======== RECORDS TO PROCESS ========
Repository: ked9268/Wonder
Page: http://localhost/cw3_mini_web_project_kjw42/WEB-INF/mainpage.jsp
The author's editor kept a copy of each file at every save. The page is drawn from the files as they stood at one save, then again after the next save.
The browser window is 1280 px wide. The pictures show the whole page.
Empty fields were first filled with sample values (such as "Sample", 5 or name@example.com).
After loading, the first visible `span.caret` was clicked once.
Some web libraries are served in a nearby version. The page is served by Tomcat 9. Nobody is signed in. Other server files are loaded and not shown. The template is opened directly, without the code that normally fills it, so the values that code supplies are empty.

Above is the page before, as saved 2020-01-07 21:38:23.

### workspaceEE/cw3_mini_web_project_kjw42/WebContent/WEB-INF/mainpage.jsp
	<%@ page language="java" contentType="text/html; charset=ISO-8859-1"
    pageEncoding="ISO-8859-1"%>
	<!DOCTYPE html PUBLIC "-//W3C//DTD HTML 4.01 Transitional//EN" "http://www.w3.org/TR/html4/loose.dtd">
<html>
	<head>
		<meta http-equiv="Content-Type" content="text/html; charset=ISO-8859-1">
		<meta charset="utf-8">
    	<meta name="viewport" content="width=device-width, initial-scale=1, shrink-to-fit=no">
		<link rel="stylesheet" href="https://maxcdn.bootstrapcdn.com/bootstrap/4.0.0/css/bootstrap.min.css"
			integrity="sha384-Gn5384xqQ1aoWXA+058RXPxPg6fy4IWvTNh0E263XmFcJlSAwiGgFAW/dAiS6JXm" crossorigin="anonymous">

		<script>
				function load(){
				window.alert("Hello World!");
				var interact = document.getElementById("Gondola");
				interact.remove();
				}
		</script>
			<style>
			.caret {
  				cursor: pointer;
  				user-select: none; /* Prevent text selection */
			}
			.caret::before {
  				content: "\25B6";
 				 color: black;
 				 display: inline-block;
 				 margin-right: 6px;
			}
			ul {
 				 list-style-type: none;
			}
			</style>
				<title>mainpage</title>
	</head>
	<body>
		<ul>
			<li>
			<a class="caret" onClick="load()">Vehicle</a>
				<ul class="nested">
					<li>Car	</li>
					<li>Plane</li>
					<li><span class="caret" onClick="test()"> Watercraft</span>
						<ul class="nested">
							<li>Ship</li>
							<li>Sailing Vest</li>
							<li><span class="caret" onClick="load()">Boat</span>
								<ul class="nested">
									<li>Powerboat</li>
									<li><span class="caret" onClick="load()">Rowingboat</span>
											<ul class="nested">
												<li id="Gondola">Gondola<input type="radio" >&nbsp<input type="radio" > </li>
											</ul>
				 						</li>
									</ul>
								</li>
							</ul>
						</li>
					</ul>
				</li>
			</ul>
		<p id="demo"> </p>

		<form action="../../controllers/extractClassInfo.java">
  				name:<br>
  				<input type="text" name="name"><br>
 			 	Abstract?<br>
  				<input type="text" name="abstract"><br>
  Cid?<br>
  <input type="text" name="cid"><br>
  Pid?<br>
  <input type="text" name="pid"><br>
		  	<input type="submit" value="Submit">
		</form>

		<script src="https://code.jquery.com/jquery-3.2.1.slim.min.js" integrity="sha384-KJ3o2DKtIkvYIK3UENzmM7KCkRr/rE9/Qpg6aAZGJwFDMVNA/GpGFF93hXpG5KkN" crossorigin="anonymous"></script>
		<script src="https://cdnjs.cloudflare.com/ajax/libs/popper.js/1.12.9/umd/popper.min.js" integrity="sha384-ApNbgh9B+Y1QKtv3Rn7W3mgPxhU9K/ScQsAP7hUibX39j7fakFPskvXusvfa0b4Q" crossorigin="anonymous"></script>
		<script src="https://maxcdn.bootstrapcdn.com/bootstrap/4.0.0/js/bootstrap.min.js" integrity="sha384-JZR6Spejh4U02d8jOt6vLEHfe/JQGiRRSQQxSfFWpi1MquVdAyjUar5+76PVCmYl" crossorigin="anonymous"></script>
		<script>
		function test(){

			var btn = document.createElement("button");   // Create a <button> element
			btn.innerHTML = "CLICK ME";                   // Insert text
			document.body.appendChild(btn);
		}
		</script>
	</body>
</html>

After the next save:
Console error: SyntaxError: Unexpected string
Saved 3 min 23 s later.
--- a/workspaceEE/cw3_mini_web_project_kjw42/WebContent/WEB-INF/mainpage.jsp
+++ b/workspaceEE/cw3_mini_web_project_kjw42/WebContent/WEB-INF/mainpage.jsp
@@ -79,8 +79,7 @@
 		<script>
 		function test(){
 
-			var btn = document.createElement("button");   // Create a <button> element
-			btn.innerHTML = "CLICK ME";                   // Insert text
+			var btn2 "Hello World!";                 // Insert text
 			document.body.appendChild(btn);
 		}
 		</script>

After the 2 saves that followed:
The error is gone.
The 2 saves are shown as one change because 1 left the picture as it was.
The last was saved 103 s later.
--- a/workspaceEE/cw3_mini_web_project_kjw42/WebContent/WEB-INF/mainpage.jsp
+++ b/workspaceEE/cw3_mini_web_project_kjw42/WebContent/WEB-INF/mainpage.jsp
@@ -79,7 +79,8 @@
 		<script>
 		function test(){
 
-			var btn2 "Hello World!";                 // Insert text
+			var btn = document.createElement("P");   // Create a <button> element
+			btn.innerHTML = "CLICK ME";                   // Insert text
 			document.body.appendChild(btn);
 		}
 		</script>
========
State the number of lines in these entries that include the string "Insert". Provide nothing beyond that number.

5